N2 - The present studies examined the role of endogenous dopamine (DA) in methamphetamine (METH)-induced dopaminergic neurotoxicity while controlling for temperature-related neuroprotective effects of the test compounds, reserpine and α-methyl-p-tyrosine (AMPT). To determine if the vesicular pool of DA was essential for the expression of METH-induced DA neurotoxicity, reserpine (3 mg/kg, given iintraperitoneally 24-26 h prior to METH) was given prior to a toxic dose regimen of METH. Despite severe striatal DA deficits during the period of METH exposure, mice treated with reserpine prior to METH developed long-term reductions in striatal DA axonal markers, suggesting that vesicular DA stores were not crucial for the development of METH neurotoxicity, but leaving open the possibility that cytoplasmic DA might be involved. To evaluate this possibility, cytoplasmic DA stores were depleted with AMPT prior to METH administration. When this study was carried out at 28°C, complete neuroprotection was observed, likely due to lingering effects on core temperature because when the same study was repeated at 33°C (to eliminate AMPT's hypothermic effect in METH-treated animals), the previously observed neuroprotection was no longer evident. In the third and final set of experiments, mice were pretreated with a combination of reserpine and AMPT, to deplete both vesicular and cytoplasmic DA pools, and to reduce striatal DA levels to negligible values during the period of METH administration (<0.05%). When core temperature differences were eliminated by raising ambient temperature, METH-induced DA neurotoxic changes were evident in mice pretreated with reserpine and AMPT. Collectively, these findings bring into question the view that endogenous DA plays an essential role in METH-induced DA neurotoxicity.

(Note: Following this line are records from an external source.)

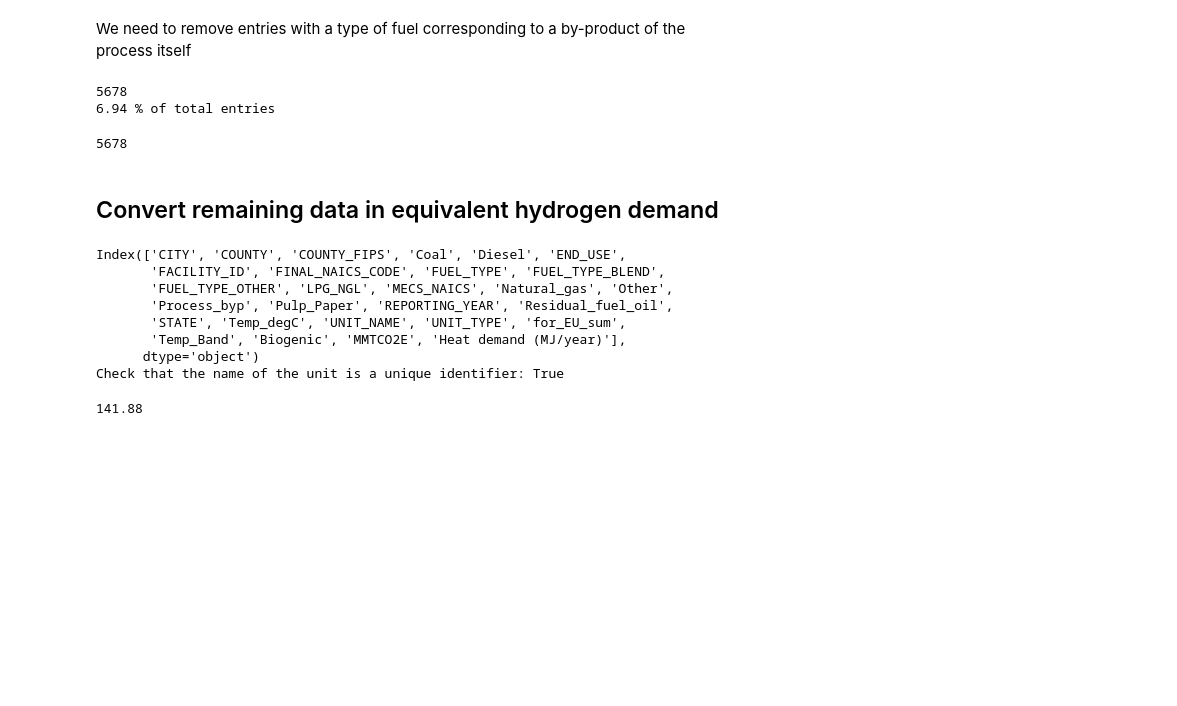
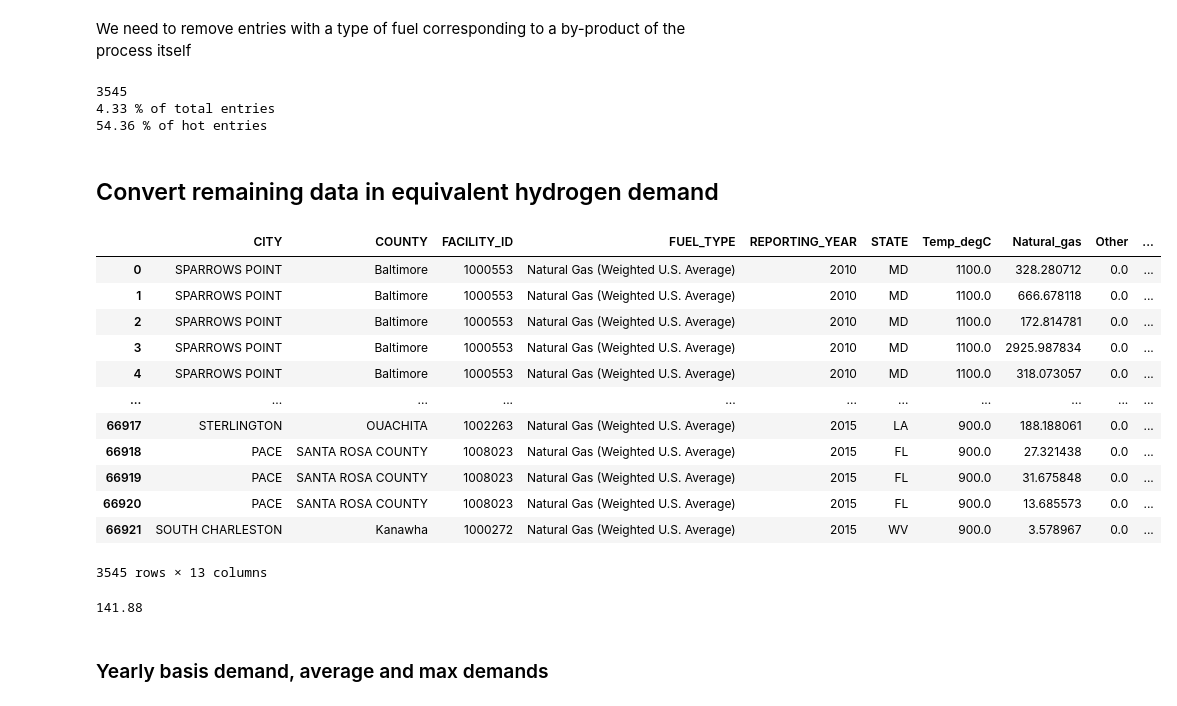
Before and after one commit to mgarrouste/SMR_deployment, a Jupyter notebook: code/input_data/prep_industry_heat_demand_data.ipynb, the cells around one changed output. Cells and saved outputs as stored; diff of their text form; code cells hidden in the pictures; blank space fills up the shorter version.

Commit message:
Pre-processing notebook industrial heat data, only Nat Gas for fuel type and high temperatures (>855) compared to outlet temps of ANRs

```diff
--- a/code/input_data/prep_industry_heat_demand_data.ipynb
+++ b/code/input_data/prep_industry_heat_demand_data.ipynb
@@ -76,38 +76,39 @@ Heat demand (MJ/year) takes the following values: [3.28280712e+08 6.66678118e+08
 # %% [markdown]
 We need to remove entries with a type of fuel corresponding to a by-product of the process itself
 # %%
-NON_AUTHORIZED_FUEL_TYPE = ['Blast Furnace Gas', 'Coke Oven Gas']
+NON_AUTHORIZED_FUEL_TYPE = ['Blast Furnace Gas', 'Coke Oven Gas', 'Fuel Gas', '0', 'Used Oil']
 NON_AUTHORIZED_FUEL_TYPE_BLEND = ['Process Off-gas', 'Scrap Fat (from W-4 Tank)', 'Nitrile Pitch (from W-3 Tank)','Biogenic Process Derived Fuel (Glidfuel)',
                             'Biogenic Process Derived Fuel', 'Sweet Gas  Return', 'Biogeninc Process Derived Fuel (PDF)',
-                             'Biogenic Process Derived Fuel (PDF)','FurnGas' ]
-ng_df = hot_df[~(hot_df['FUEL_TYPE'].isin(NON_AUTHORIZED_FUEL_TYPE))]
+                             'Biogenic Process Derived Fuel (PDF)','FurnGas', 'Fuel Gas']
+ng_df = hot_df[hot_df['FUEL_TYPE'].isin(['Natural Gas (Weighted U.S. Average)', 'Mixed (Industrial sector)'])]
 ng_df = ng_df[~(ng_df['FUEL_TYPE_BLEND'].isin(NON_AUTHORIZED_FUEL_TYPE_BLEND))]
 print(len(ng_df))
 print(np.round(100*len(ng_df)/len(heat_df),2), '% of total entries')
+print(np.round(100*len(ng_df)/len(hot_df),2), '% of hot entries')
 # %% [output]
-5678
-6.94 % of total entries
+3545
+4.33 % of total entries
+54.36 % of hot entries
-# %%
-
-print(len(ng_df))
-# %% [output]
-5678
 # %% [markdown]
 ## Convert remaining data in equivalent hydrogen demand
 # %%
-print(ng_df.columns)
 ng_df = ng_df[['CITY', 'COUNTY', 'FACILITY_ID', 'FUEL_TYPE', 'REPORTING_YEAR', 'STATE', 'Temp_degC',  'Natural_gas', 'Other',
                'UNIT_NAME', 'UNIT_TYPE', 'MMTCO2E', 'Heat demand (MJ/year)']]
-print('Check that the name of the unit is a unique identifier: {}'.format(len(ng_df) == len(ng_df['UNIT_NAME'])))
+ng_df
 # %% [output]
+|  | CITY | COUNTY | FACILITY_ID | FUEL_TYPE | REPORTING_YEAR | STATE | Temp_degC | Natural_gas | Other | ... |
+| 0 | SPARROWS POINT | Baltimore | 1000553 | Natural Gas (Weighted U.S. Average) | 2010 | MD | 1100.0 | 328.280712 | 0.0 | ... |
+| 1 | SPARROWS POINT | Baltimore | 1000553 | Natural Gas (Weighted U.S. Average) | 2010 | MD | 1100.0 | 666.678118 | 0.0 | ... |
+| 2 | SPARROWS POINT | Baltimore | 1000553 | Natural Gas (Weighted U.S. Average) | 2010 | MD | 1100.0 | 172.814781 | 0.0 | ... |
+| 3 | SPARROWS POINT | Baltimore | 1000553 | Natural Gas (Weighted U.S. Average) | 2010 | MD | 1100.0 | 2925.987834 | 0.0 | ... |
+| 4 | SPARROWS POINT | Baltimore | 1000553 | Natural Gas (Weighted U.S. Average) | 2010 | MD | 1100.0 | 318.073057 | 0.0 | ... |
+| ... | ... | ... | ... | ... | ... | ... | ... | ... | ... | ... |
+| 66917 | STERLINGTON | OUACHITA | 1002263 | Natural Gas (Weighted U.S. Average) | 2015 | LA | 900.0 | 188.188061 | 0.0 | ... |
+| 66918 | PACE | SANTA ROSA COUNTY | 1008023 | Natural Gas (Weighted U.S. Average) | 2015 | FL | 900.0 | 27.321438 | 0.0 | ... |
+| 66919 | PACE | SANTA ROSA COUNTY | 1008023 | Natural Gas (Weighted U.S. Average) | 2015 | FL | 900.0 | 31.675848 | 0.0 | ... |
+| 66920 | PACE | SANTA ROSA COUNTY | 1008023 | Natural Gas (Weighted U.S. Average) | 2015 | FL | 900.0 | 13.685573 | 0.0 | ... |
+| 66921 | SOUTH CHARLESTON | Kanawha | 1000272 | Natural Gas (Weighted U.S. Average) | 2015 | WV | 900.0 | 3.578967 | 0.0 | ... |
-Index(['CITY', 'COUNTY', 'COUNTY_FIPS', 'Coal', 'Diesel', 'END_USE',
-       'FACILITY_ID', 'FINAL_NAICS_CODE', 'FUEL_TYPE', 'FUEL_TYPE_BLEND',
-       'FUEL_TYPE_OTHER', 'LPG_NGL', 'MECS_NAICS', 'Natural_gas', 'Other',
-       'Process_byp', 'Pulp_Paper', 'REPORTING_YEAR', 'Residual_fuel_oil',
-       'STATE', 'Temp_degC', 'UNIT_NAME', 'UNIT_TYPE', 'for_EU_sum',
-       'Temp_Band', 'Biogenic', 'MMTCO2E', 'Heat demand (MJ/year)'],
-      dtype='object')
-Check that the name of the unit is a unique identifier: True
+3545 rows × 13 columns
 # %%
 # Load the conversion spreadsheet for hhv of hydrogen
 hhv_map = pd.read_excel('fuels_HHV_industry_heat.xlsx', sheet_name='hhv', skiprows=1, index_col='fuel')
@@ -121,0 +122,2 @@ ng_df.to_csv('../h2_demand_industry_heat.csv', index=False)
+# %% [markdown]
+### Yearly basis demand, average and max demands
```
Also changed, not shown: parts of 3 cells of this notebook.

AB - The present studies examined the role of endogenous dopamine (DA) in methamphetamine (METH)-induced dopaminergic neurotoxicity while controlling for temperature-related neuroprotective effects of the test compounds, reserpine and α-methyl-p-tyrosine (AMPT). To determine if the vesicular pool of DA was essential for the expression of METH-induced DA neurotoxicity, reserpine (3 mg/kg, given iintraperitoneally 24-26 h prior to METH) was given prior to a toxic dose regimen of METH. Despite severe striatal DA deficits during the period of METH exposure, mice treated with reserpine prior to METH developed long-term reductions in striatal DA axonal markers, suggesting that vesicular DA stores were not crucial for the development of METH neurotoxicity, but leaving open the possibility that cytoplasmic DA might be involved. To evaluate this possibility, cytoplasmic DA stores were depleted with AMPT prior to METH administration. When this study was carried out at 28°C, complete neuroprotection was observed, likely due to lingering effects on core temperature because when the same study was repeated at 33°C (to eliminate AMPT's hypothermic effect in METH-treated animals), the previously observed neuroprotection was no longer evident. In the third and final set of experiments, mice were pretreated with a combination of reserpine and AMPT, to deplete both vesicular and cytoplasmic DA pools, and to reduce striatal DA levels to negligible values during the period of METH administration (<0.05%). When core temperature differences were eliminated by raising ambient temperature, METH-induced DA neurotoxic changes were evident in mice pretreated with reserpine and AMPT. Collectively, these findings bring into question the view that endogenous DA plays an essential role in METH-induced DA neurotoxicity.

KW - α-methyl-p-tyrosine

KW - Dopamine

KW - Methamphetamine

KW - Neurotoxicity

KW - Reserpine

KW - Temperature

UR - http://www.scopus.com/inward/record.url?scp=0035006623&partnerID=8YFLogxK

UR - http://www.scopus.com/inward/citedby.url?scp=0035006623&partnerID=8YFLogxK

U2 - 10.1046/j.1471-4159.2001.00339.x

DO - 10.1046/j.1471-4159.2001.00339.x

M3 - Article

VL - 77

SP - 1338

EP - 1347

JO - Journal of Neurochemistry

JF - Journal of Neurochemistry

SN - 0022-3042

IS - 5

ER -